Exercise - For the entries that follow, set down each one exactly and drop any pictures.

Data section -
★ ★ ★ ★

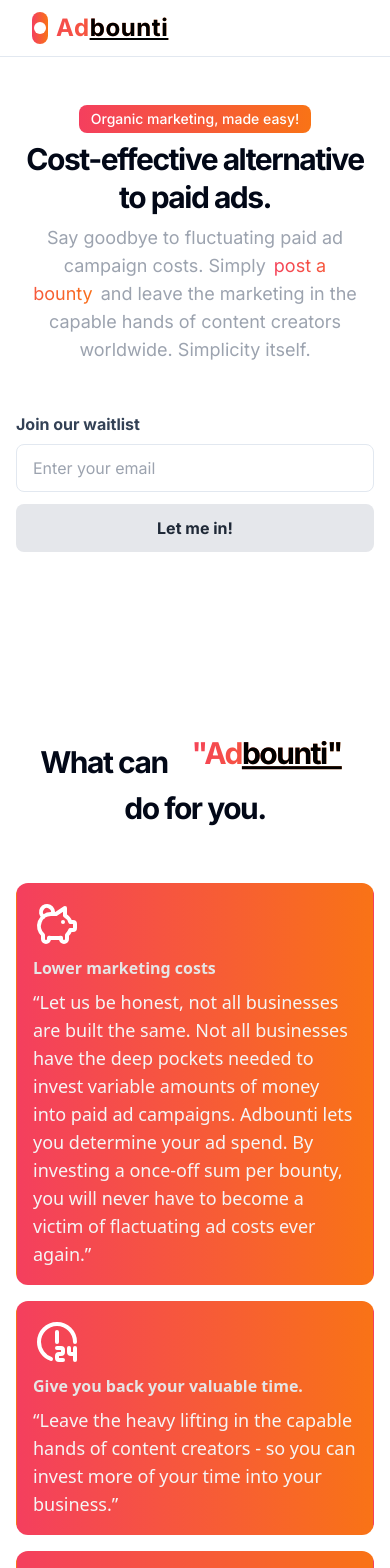
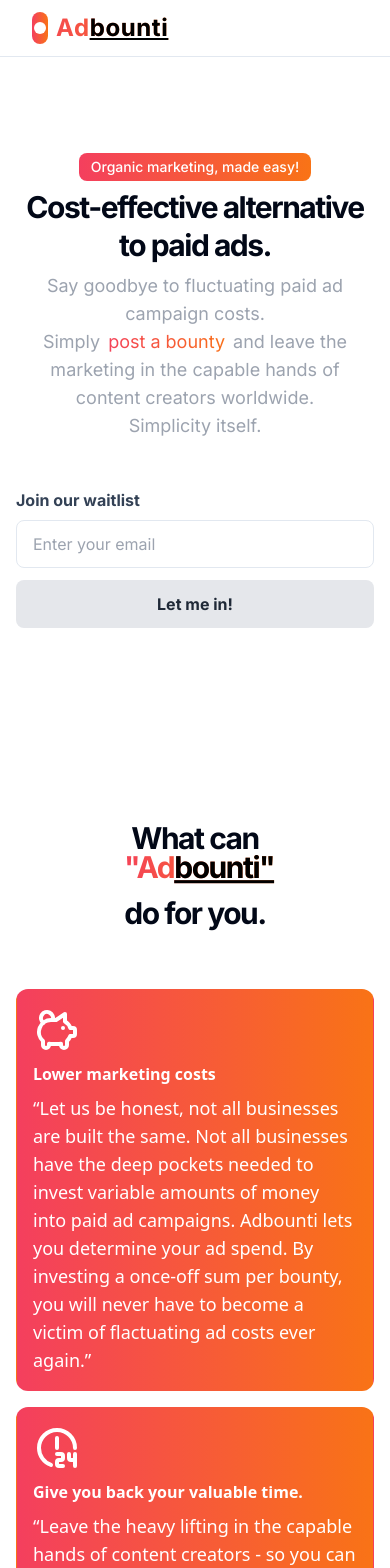
Before and after one commit to m-mngadi/adbounti, a Next.js app: page / in a window 390 px wide. Shown: the top 1568 px of the page. Built offline with nearby package versions, Linux system fonts and the light colour scheme.

Commit message:
Minor class attribute tweak

```diff
--- a/src/components/Hero.tsx
+++ b/src/components/Hero.tsx
@@ -1,6 +1,6 @@
 const Hero = () => {
   return (
-    <section className="mx-auto flex max-w-[980px] flex-col items-center gap-2 py-12 md:py-8 md:pb-6 md:pt-36 z-50">
+    <section className="mx-auto flex max-w-[980px] flex-col items-center gap-2 pt-24 pb-12 md:py-8 md:pb-6 md:pt-36 z-50">
       <span className="inline-flex items-center rounded-lg bg-gradient-to-r from-rose-500 to-orange-500 px-3 py-1 text-sm font-medium text-white z-50">
         Organic marketing, made easy!
       </span>
@@ -8,12 +8,13 @@ const Hero = () => {
         Cost-effective alternative to paid ads.
       </h1>
       <span className="max-w-[750px] text-center text-lg text-pretty sm:text-balance sm:text-xl inline-block align-top text-gray-400 z-50">
-        Say goodbye to fluctuating paid ad campaign costs. Simply
+        Say goodbye to fluctuating paid ad campaign costs. <br /> Simply
         <span className="bg-gradient-to-r from-rose-500 to-orange-500 px-2 bg-clip-text text-transparent">
           post a bounty
         </span>
         and leave the marketing in the capable hands of content creators
-        worldwide. Simplicity itself.
+        worldwide. <br />
+        Simplicity itself.
       </span>
     </section>
   );
--- a/src/components/WhatWeCanDo.tsx
+++ b/src/components/WhatWeCanDo.tsx
@@ -56,13 +56,13 @@ const WhatWeCanDo = () => {
     <>
       <section className="mx-auto flex max-w-[980px] flex-col items-center gap-2 py-12 md:py-8 md:pb-6 md:pt-36 z-50">
         <div className="text-center text-pretty sm:text-balance text-3xl font-bold leading-tight tracking-tighter md:text-6xl lg:leading-[1.1] z-50 pb-18 mb-12 relative">
-          <div className="flex flex-wrap gap-2 justify-center">
-            <span className="flex relative">What can </span>
-            <span className="flex bg-gradient-to-r from-rose-500 to-orange-500 px-2 animate-bounce bg-clip-text text-transparent">
+          <div className="block md:flex flex-wrap gap-2 justify-center w-full">
+            <span className="block md:flex relative">What can </span>
+            <span className="block md:flex bg-gradient-to-r from-rose-500 to-orange-500 px-2 animate-bounce bg-clip-text text-transparent">
               <span className="ml-2">"Ad</span>
               <span className="text-black underline">bounti"</span>
             </span>
-            <span className="flex-grow relative"> do for you.</span>
+            <span className="block md:flex-grow relative"> do for you.</span>
           </div>
         </div>
         <BentoGrid className="max-w-4xl mx-auto md:auto-rows-[20rem]">
--- a/src/components/ui/bento-grid.tsx
+++ b/src/components/ui/bento-grid.tsx
@@ -42,10 +42,10 @@ export const BentoGridItem = ({
       {header}
       <div className="group-hover/bento:translate-x-2 transition duration-200">
         {icon}
-        <div className="font-sans font-bold dark:text-neutral-600 text-neutral-200 mb-2 mt-2">
+        <div className="font-sans font-bold dark:text-neutral-600 text-white mb-2 mt-2">
           {title}
         </div>
-        <div className="font-sans font-normal dark:text-neutral-600 text-lg text-neutral-100">
+        <div className="font-sans font-normal dark:text-neutral-600 text-lg text-white">
           {description}
         </div>
       </div>
```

★ ★ ★ ★

Answer box -
Before and after one commit to m-mngadi/adbounti, a Next.js app: page / in a window 390 px wide. Shown: the top 1568 px of the page. Built offline with nearby package versions, Linux system fonts and the light colour scheme.

Commit message:
Minor class attribute tweak

```diff
--- a/src/components/Hero.tsx
+++ b/src/components/Hero.tsx
@@ -1,6 +1,6 @@
 const Hero = () => {
   return (
-    <section className="mx-auto flex max-w-[980px] flex-col items-center gap-2 py-12 md:py-8 md:pb-6 md:pt-36 z-50">
+    <section className="mx-auto flex max-w-[980px] flex-col items-center gap-2 pt-24 pb-12 md:py-8 md:pb-6 md:pt-36 z-50">
       <span className="inline-flex items-center rounded-lg bg-gradient-to-r from-rose-500 to-orange-500 px-3 py-1 text-sm font-medium text-white z-50">
         Organic marketing, made easy!
       </span>
@@ -8,12 +8,13 @@ const Hero = () => {
         Cost-effective alternative to paid ads.
       </h1>
       <span className="max-w-[750px] text-center text-lg text-pretty sm:text-balance sm:text-xl inline-block align-top text-gray-400 z-50">
-        Say goodbye to fluctuating paid ad campaign costs. Simply
+        Say goodbye to fluctuating paid ad campaign costs. <br /> Simply
         <span className="bg-gradient-to-r from-rose-500 to-orange-500 px-2 bg-clip-text text-transparent">
           post a bounty
         </span>
         and leave the marketing in the capable hands of content creators
-        worldwide. Simplicity itself.
+        worldwide. <br />
+        Simplicity itself.
       </span>
     </section>
   );
--- a/src/components/WhatWeCanDo.tsx
+++ b/src/components/WhatWeCanDo.tsx
@@ -56,13 +56,13 @@ const WhatWeCanDo = () => {
     <>
       <section className="mx-auto flex max-w-[980px] flex-col items-center gap-2 py-12 md:py-8 md:pb-6 md:pt-36 z-50">
         <div className="text-center text-pretty sm:text-balance text-3xl font-bold leading-tight tracking-tighter md:text-6xl lg:leading-[1.1] z-50 pb-18 mb-12 relative">
-          <div className="flex flex-wrap gap-2 justify-center">
-            <span className="flex relative">What can </span>
-            <span className="flex bg-gradient-to-r from-rose-500 to-orange-500 px-2 animate-bounce bg-clip-text text-transparent">
+          <div className="block md:flex flex-wrap gap-2 justify-center w-full">
+            <span className="block md:flex relative">What can </span>
+            <span className="block md:flex bg-gradient-to-r from-rose-500 to-orange-500 px-2 animate-bounce bg-clip-text text-transparent">
               <span className="ml-2">"Ad</span>
               <span className="text-black underline">bounti"</span>
             </span>
-            <span className="flex-grow relative"> do for you.</span>
+            <span className="block md:flex-grow relative"> do for you.</span>
           </div>
         </div>
         <BentoGrid className="max-w-4xl mx-auto md:auto-rows-[20rem]">
--- a/src/components/ui/bento-grid.tsx
+++ b/src/components/ui/bento-grid.tsx
@@ -42,10 +42,10 @@ export const BentoGridItem = ({
       {header}
       <div className="group-hover/bento:translate-x-2 transition duration-200">
         {icon}
-        <div className="font-sans font-bold dark:text-neutral-600 text-neutral-200 mb-2 mt-2">
+        <div className="font-sans font-bold dark:text-neutral-600 text-white mb-2 mt-2">
           {title}
         </div>
-        <div className="font-sans font-normal dark:text-neutral-600 text-lg text-neutral-100">
+        <div className="font-sans font-normal dark:text-neutral-600 text-lg text-white">
           {description}
         </div>
       </div>
```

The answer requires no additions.